ReCAPTCHA V3 With Google Tag Manager Server-Side Tagging

I’ve written about Google’s reCAPTCHA v3 before. It’s a verification API, which analyzes the signals fed into it and returns a bot score, based on how “bot-like” the hits are. It’s a great way to validate whether or not to collect data from certain sources that exhibit bot-like behavior. You’ll want to ignore those in your analytics tools, for example, as they tend to add a lot of (unrealistic) noise to the data set. Read More…

Provision Server-Side Tagging Application Manually

The automatic provisioning process of the Google Tag Manager server-side tagging service is extremely useful. With just a few clicks of the button, you can have a fully functional (albeit limited to testing use) server-side tagging endpoint on the Google Cloud Platform (GCP). For a video overview of the automatic deployment, see this video. However, the automatic provisioning process creates a new Google Cloud Platform project and, at the time of writing, always deploys the App Engine application (on which the tagging server runs) in the us-central-1 GCP region. Read More…

#GTMTips: The URL Parser Variable Template for Server Containers

With server-side tagging, you can send any types of HTTP requests to the Server container. The Server container parses these, fires up container instances, and sends the data onwards to first-party data stores and third-party vendors alike. Often these requests contain URL strings encoded in query parameters. A prime example is the document location parameter in Universal Analytics requests. Server-side Clients would parse these URL strings and convert them into the format required by the event data object. Read More…

Facebook Conversions API Using GA4 Web Tags and a GTM Server

Facebook has now officially released their Conversions API tag template for server-side tagging in Google Tag Manager. With this tag template, you can create a server-side tag that fires with any Client designed to parse requests into a unified event model. One such Client already exists, and every single Server container has it built-in: the GA4 Client. If you haven’t yet deployed a Server container, check out this video walkthrough for more details on how to do it. Read More…

#GTMTips: Map Multiple Domains to a Server-Side Tagging Endpoint

One of the biggest perks of working with server-side tagging is that you can establish a first-party context between the site sending the data and the server-side tagging endpoint itself. This leads to many benefits, including improved control of the data streams, the possibility to set cookies that extend beyond ITP’s restrictions, and reduced stress on an already very likely overloaded Content Security Policy. However, by default you only map a single custom domain to any given tagging server. Read More…

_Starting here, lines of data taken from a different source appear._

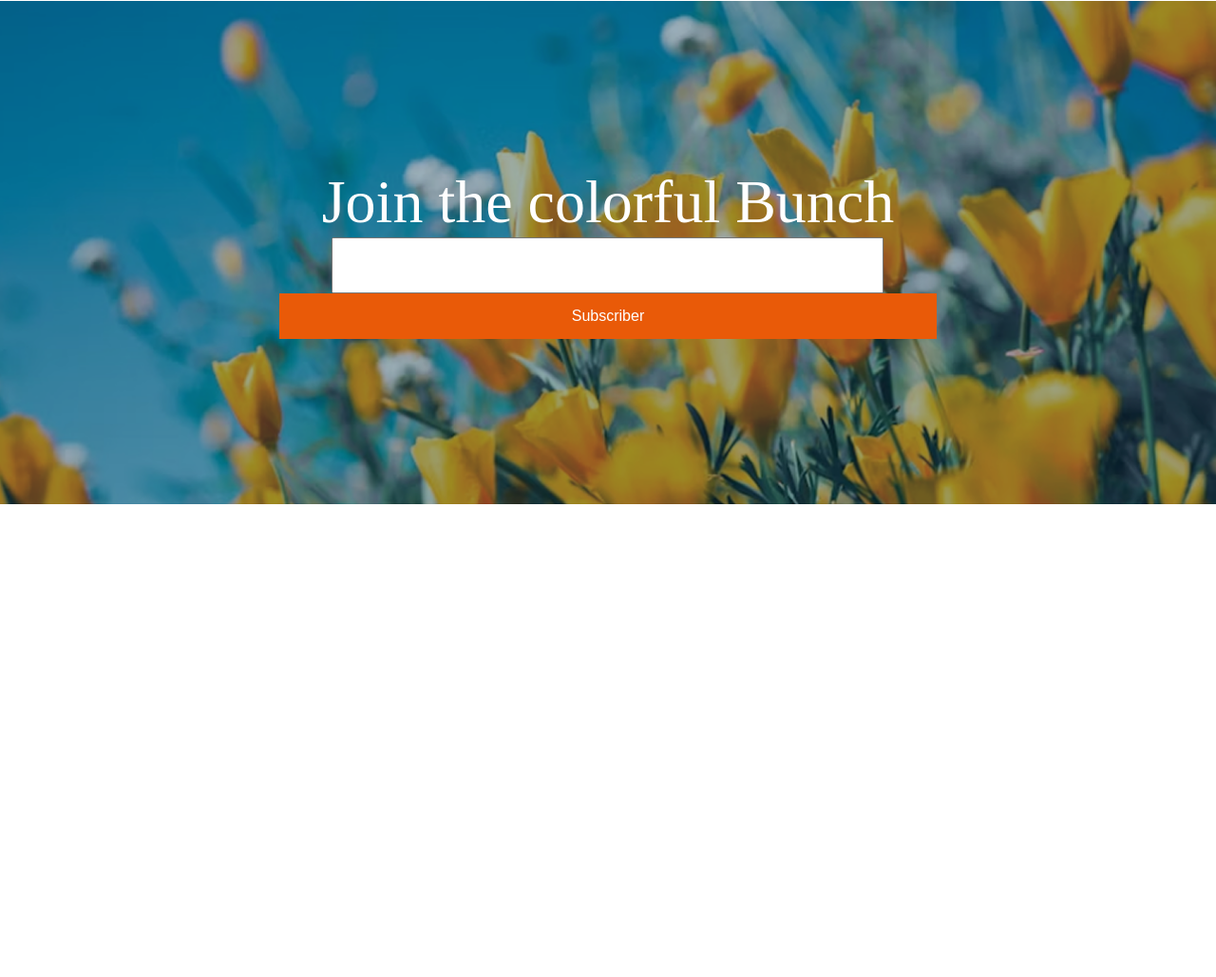
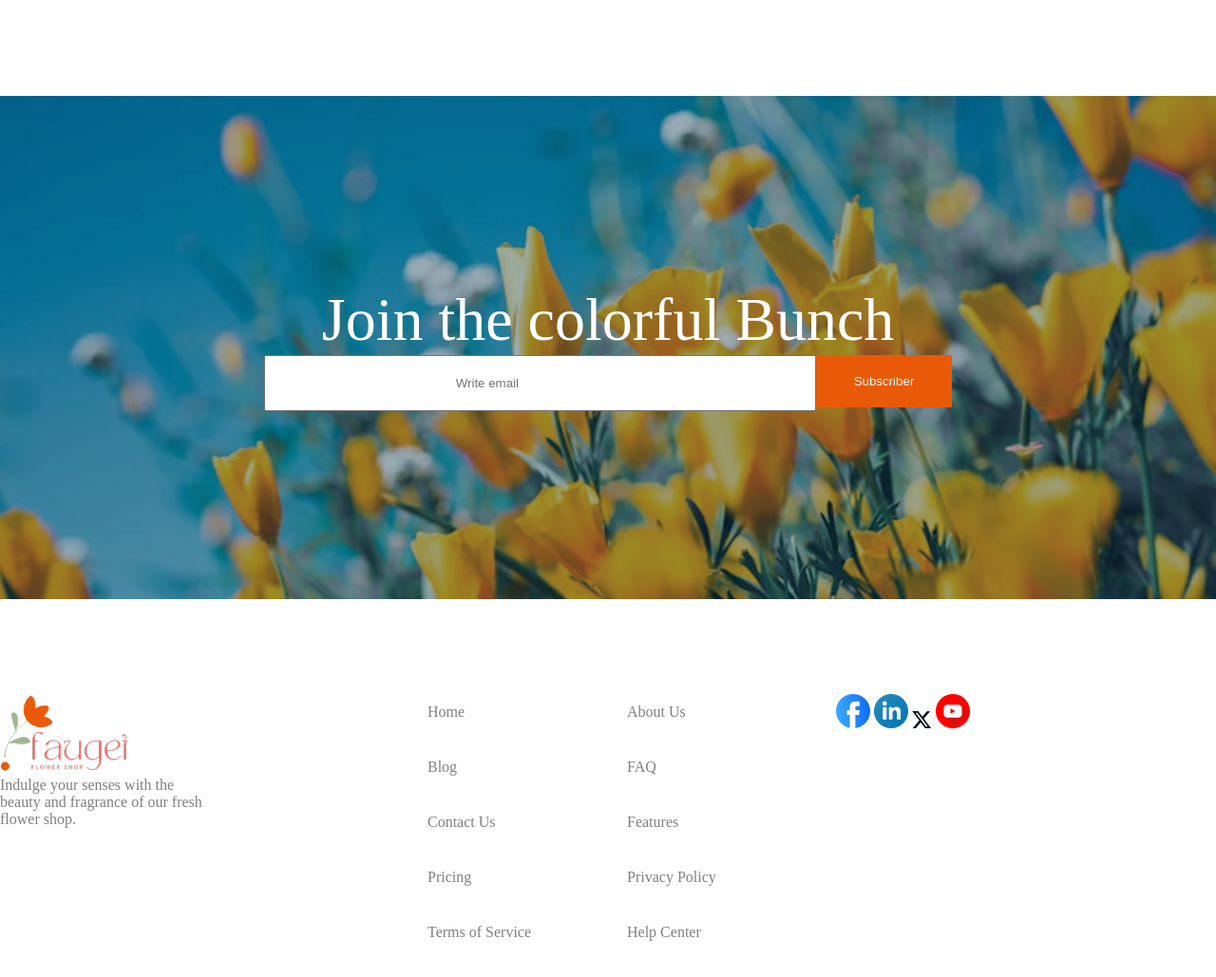
Before and after one commit to HossainEmon/Responsive-flower-project, a plain HTML site: page index.html in a window 1280 px wide. Shown: the part 2434-3463 px from the top of the page at 95% size. Before the commit the page ends 2965 px from the top, so only its background shows below. Drawn offline with Linux system fonts and the light colour scheme.

Commit message:
footer section done

```diff
--- a/css/style.css
+++ b/css/style.css
@@ -127,6 +127,9 @@
 }
 
 /* join section */
+.join-section {
+  margin-top: 100px;
+}
 .join-image {
   background-image: url(../assets/news-letter-bg.png);
   background-size: cover;
@@ -145,4 +148,35 @@
 }
 .input {
   padding: 20px 200px;
+  text-align: left;
 }
+.join-section-button {
+  padding: 20px 40px;
+  background-color: #e95a08;
+  border: none;
+  color: white;
+}
+
+/* footer section */
+.footer-content {
+  display: grid;
+  grid-template-columns: repeat(3, 1fr);
+  gap: 40px;
+}
+.footer-item ul {
+  display: grid;
+  grid-template-columns: repeat(2, 1fr); /* 2 columns */
+  gap: 20px;
+  list-style: none;
+}
+.footer-item ul li {
+  padding: 10px;
+}
+.footer-section {
+  margin-top: 100px;
+  margin-bottom: 50px;
+}
+.footer-logo {
+  width: 360px;
+  height: 100px;
+}
--- a/index.html
+++ b/index.html
@@ -161,12 +161,49 @@
         <div class="join-image flex">
           <div class="join-content">
             <h2 class="join-title">Join the colorful Bunch</h2>
-            <input class="input" type="text" />
-            <button class="btn-primary">Subscriber</button>
+            <div class="flex">
+              <div class="">
+                <input placeholder="Write email" class="input" type="text" />
+              </div>
+              <div class="">
+                <button class="join-section-button">Subscriber</button>
+              </div>
+            </div>
           </div>
         </div>
       </section>
     </main>
-    <footer></footer>
+    <footer class="footer-section container">
+      <div class="footer-content">
+        <div class="footer-logo">
+          <img src="./assets/logo.png" alt="" />
+          <p class="primary-font">
+            Indulge your senses with the <br />
+            beauty and fragrance of our fresh <br />
+            flower shop.
+          </p>
+        </div>
+        <div class="footer-item primary-font">
+          <ul>
+            <li>Home</li>
+            <li>About Us</li>
+            <li>Blog</li>
+            <li>FAQ</li>
+            <li>Contact Us</li>
+            <li>Features</li>
+            <li>Pricing</li>
+            <li>Privacy Policy</li>
+            <li>Terms of Service</li>
+            <li>Help Center</li>
+          </ul>
+        </div>
+        <div class="footer-logo">
+          <img src="./assets/icon-facebook.png" alt="" />
+          <img src="./assets/icon-linkedin.png" alt="" />
+          <img src="./assets/icon-twitter.png" alt="" />
+          <img src="./assets/icon-youtube.png" alt="" />
+        </div>
+      </div>
+    </footer>
   </body>
 </html>
```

Write to Google BigQuery From a GTM Server Container

Ever since it was released that server-side tagging in Google Tag Manager would run on the Google Cloud Platform stack, my imagination has been running wild. By running on GCP, the potential for integrations with other GCP components is limitless. The output to Cloud Logging already introduces interesting pipeline opportunities, but now it gets even better. It’s finally possible to write directly to Google BigQuery from a Client or tag template! Read More…

#GTMTips: Tips for Logging in Server-Side Tagging

One of the largest costs in a server-side tagging can be logging. Google warns about this in their official documentation, and it’s definitely something to keep a keen eye on if your server-side endpoint processes enough data per month. How much should it process for logging to become an issue? It depends, but you could start seeing some impact once the endpoint processes >1 million incoming requests per month. The best way to find out if logging is a problem is to visit the Billing dashboard in your server-side tagging Google Cloud project and check what the portion of Log Volume is in your monthly costs. Read More…

New Google Tag Manager Web Container Client for Server Side Tagging

With the introduction of server-side tagging in Google Tag Manager, the variety of things you can do with your own server-side proxy is mind-boggling: Reduce client-side bloat by consolidating data streams and distributing them to vendor endpoints server-side. Improve data security by adding safeguards and validations to prevent harmful data from being sent to vendor endpoints. Enrich data server-side, by combining the incoming data stream with data from APIs and data stores that you own and control. Read More…

#GTMTips: Utilize App Engine Headers in Server-Side Tagging

When you create a Server container in Google Tag Manager, GTM creates an App Engine deployment in the Google Cloud Platform for you. App Engine is a managed serverless platform, which basically means it’s a (set of) virtual machine(s) running in the cloud, with some extra bells and whistles added to make managing it easier. A potentially useful thing that App Engine does is decorate all incoming HTTP requests with some HTTP headers that can be used in the app. Read More…

#GTMTips: Get True IP Anonymization With Server-Side Tagging

Since the release of Server-side tagging in Google Tag Manager, I’ve jumped at every opportunity to celebrate the tools it provides for improving end-user privacy and data security. One of the biggest benefits is obfuscation-by-default. Since all hits are passed through the server-side proxy, the default view for any third-party tool (such as Google Analytics) is that of the server in the Google Cloud rather than the browser and device with which the user was browsing the site. Read More…